━━━━━ Data extracts ━━━━━

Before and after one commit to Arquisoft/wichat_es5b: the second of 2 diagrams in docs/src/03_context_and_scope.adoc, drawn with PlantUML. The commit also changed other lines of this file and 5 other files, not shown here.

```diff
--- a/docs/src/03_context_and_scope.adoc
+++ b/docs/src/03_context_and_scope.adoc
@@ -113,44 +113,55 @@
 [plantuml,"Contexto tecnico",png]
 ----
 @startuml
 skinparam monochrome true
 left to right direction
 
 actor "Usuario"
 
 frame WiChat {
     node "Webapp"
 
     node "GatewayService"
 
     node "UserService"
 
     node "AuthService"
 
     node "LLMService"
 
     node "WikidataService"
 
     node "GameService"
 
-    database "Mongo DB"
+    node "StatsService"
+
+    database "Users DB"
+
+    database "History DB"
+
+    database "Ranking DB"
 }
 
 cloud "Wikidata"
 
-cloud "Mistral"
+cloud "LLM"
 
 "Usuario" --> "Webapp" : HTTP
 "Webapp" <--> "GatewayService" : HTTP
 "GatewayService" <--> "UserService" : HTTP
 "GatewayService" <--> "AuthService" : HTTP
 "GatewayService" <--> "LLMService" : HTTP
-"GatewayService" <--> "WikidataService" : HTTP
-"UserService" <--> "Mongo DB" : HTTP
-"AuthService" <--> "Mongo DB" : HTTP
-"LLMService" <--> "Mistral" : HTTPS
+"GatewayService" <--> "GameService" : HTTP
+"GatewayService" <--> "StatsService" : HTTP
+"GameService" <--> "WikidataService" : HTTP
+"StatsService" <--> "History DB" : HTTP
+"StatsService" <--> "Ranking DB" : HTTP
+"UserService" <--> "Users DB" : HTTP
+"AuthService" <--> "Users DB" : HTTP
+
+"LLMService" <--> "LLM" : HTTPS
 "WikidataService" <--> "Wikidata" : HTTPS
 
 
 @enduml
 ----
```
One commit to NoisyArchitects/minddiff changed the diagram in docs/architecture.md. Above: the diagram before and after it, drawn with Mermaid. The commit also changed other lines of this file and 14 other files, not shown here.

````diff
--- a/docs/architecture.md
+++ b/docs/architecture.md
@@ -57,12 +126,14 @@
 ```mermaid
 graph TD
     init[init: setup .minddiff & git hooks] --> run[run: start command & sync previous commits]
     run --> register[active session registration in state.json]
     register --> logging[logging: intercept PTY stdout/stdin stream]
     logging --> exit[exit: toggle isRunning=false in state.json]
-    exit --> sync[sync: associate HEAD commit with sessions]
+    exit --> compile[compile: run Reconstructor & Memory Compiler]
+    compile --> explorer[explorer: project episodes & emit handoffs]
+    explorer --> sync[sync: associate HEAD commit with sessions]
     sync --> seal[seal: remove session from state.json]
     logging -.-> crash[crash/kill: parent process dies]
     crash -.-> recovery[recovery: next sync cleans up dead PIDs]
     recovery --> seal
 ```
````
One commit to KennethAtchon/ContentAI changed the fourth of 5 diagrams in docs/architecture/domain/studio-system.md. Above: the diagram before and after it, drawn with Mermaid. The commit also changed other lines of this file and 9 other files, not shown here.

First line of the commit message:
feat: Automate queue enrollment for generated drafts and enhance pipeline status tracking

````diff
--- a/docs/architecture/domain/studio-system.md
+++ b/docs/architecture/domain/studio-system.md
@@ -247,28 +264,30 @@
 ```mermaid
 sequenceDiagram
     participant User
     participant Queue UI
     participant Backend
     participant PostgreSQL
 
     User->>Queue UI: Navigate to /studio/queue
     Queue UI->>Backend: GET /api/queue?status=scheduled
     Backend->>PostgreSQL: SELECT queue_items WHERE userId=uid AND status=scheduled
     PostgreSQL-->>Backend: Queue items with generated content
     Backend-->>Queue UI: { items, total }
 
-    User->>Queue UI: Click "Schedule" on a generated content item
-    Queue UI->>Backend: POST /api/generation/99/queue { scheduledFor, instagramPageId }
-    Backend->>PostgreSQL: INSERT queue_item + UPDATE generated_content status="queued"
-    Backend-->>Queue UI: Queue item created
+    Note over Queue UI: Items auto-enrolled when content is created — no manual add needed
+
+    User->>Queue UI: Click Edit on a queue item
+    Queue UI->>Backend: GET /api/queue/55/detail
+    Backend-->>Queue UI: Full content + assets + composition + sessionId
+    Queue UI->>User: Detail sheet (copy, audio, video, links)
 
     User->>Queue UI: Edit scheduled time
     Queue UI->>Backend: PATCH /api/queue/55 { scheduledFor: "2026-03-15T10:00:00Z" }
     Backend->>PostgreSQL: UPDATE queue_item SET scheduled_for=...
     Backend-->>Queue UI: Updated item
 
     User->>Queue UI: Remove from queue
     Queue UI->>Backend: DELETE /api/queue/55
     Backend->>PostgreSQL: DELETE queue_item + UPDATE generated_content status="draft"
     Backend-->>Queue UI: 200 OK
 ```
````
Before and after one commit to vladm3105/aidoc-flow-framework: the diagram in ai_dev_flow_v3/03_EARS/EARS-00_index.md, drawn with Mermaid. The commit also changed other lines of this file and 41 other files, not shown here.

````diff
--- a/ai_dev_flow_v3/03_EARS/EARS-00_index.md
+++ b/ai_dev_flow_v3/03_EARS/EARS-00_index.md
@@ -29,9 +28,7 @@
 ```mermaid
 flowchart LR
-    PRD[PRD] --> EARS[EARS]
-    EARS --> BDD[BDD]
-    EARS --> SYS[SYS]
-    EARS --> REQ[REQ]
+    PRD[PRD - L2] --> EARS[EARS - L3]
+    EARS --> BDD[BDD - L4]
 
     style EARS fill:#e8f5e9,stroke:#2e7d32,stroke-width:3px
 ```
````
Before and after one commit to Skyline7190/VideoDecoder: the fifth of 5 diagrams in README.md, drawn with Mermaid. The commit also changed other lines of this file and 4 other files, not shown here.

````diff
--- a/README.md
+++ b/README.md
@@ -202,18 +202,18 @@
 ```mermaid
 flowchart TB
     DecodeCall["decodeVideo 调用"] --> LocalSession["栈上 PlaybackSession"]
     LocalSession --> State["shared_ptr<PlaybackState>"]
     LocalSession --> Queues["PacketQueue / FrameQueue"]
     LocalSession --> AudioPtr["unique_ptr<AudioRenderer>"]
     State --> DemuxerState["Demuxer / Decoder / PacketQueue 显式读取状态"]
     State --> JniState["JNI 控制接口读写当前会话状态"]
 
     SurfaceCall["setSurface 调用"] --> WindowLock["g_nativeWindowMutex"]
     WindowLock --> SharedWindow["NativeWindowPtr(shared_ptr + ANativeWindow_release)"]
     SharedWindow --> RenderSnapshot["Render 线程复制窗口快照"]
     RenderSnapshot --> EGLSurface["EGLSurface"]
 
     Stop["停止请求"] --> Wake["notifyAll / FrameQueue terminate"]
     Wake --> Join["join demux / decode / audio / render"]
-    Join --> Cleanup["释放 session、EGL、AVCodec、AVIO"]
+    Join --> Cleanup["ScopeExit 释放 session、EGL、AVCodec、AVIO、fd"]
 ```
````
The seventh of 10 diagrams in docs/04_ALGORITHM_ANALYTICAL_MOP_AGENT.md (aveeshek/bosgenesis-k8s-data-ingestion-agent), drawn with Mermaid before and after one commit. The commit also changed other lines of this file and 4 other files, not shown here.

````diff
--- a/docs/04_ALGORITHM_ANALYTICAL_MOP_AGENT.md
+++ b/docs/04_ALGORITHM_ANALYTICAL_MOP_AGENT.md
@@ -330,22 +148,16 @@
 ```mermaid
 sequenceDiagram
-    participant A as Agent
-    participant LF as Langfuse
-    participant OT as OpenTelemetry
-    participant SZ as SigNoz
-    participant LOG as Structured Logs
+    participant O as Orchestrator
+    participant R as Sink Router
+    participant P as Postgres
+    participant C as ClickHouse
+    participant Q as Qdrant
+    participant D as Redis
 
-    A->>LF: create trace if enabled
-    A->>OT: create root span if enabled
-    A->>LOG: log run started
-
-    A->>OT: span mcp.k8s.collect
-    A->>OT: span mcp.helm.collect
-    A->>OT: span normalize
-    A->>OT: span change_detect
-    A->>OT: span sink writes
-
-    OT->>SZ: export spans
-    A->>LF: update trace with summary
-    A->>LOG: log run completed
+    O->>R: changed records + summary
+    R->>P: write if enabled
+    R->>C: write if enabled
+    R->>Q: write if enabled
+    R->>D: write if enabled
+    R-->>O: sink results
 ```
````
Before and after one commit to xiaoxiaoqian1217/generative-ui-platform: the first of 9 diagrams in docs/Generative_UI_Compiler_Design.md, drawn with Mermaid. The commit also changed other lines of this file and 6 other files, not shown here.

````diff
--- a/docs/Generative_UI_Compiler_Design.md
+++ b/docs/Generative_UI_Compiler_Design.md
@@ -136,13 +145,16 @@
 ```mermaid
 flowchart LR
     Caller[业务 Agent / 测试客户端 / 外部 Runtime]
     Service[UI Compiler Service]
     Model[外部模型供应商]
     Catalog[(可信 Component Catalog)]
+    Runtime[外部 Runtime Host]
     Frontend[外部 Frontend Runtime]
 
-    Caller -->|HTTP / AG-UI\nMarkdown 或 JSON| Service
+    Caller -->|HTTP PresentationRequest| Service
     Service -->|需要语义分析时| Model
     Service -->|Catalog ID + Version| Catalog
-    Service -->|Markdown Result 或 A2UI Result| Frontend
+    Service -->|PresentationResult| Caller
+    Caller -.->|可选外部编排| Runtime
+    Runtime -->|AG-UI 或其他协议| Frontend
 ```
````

━━━━━

__The task__
For the word "WikidataService", tally the lines of the entries in which it appears and give the total alone.

__Output for this task__
4